[Web interface edit records]
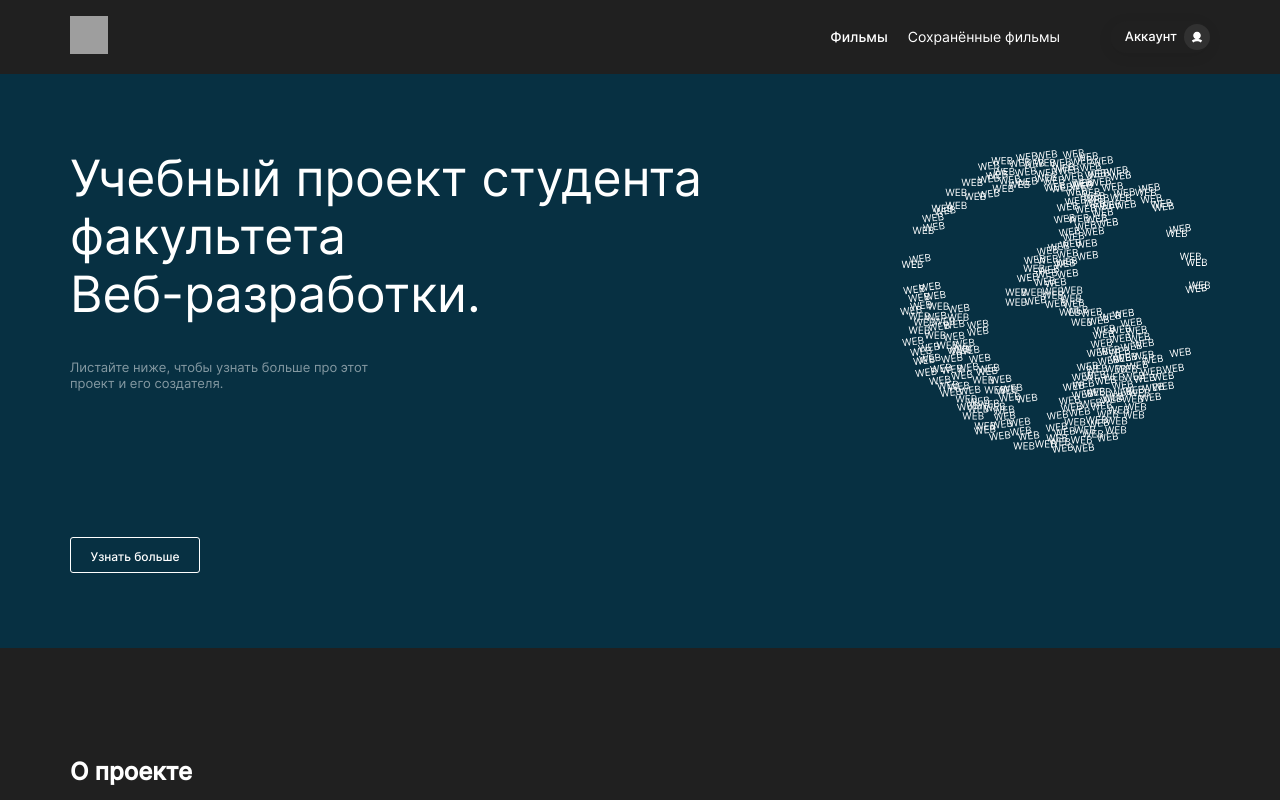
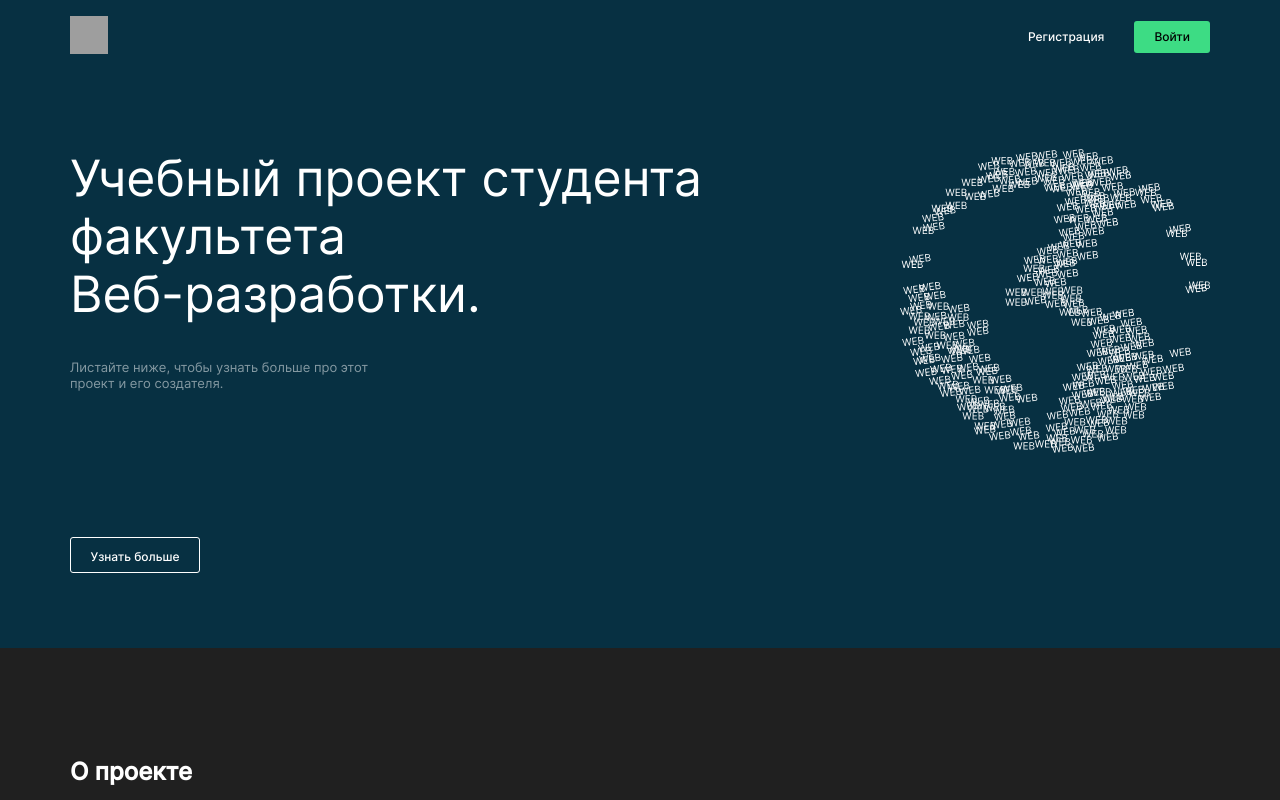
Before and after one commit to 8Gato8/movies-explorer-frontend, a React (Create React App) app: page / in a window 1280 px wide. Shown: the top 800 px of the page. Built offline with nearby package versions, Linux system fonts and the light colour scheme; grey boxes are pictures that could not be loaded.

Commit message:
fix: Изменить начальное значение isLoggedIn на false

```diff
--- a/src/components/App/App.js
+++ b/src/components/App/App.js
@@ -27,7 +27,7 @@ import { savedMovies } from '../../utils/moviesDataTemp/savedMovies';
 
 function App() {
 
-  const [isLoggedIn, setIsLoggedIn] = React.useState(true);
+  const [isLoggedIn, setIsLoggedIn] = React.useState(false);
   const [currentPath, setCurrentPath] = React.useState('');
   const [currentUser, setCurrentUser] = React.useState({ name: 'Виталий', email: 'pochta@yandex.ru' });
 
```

**Your assignment:** In the entries above, identify every line with the string "useState".

**Response to the exercise:**
-  const [isLoggedIn, setIsLoggedIn] = React.useState(true);
+  const [isLoggedIn, setIsLoggedIn] = React.useState(false);
   const [currentPath, setCurrentPath] = React.useState('');
   const [currentUser, setCurrentUser] = React.useState({ name: 'Виталий', email: 'pochta@yandex.ru' });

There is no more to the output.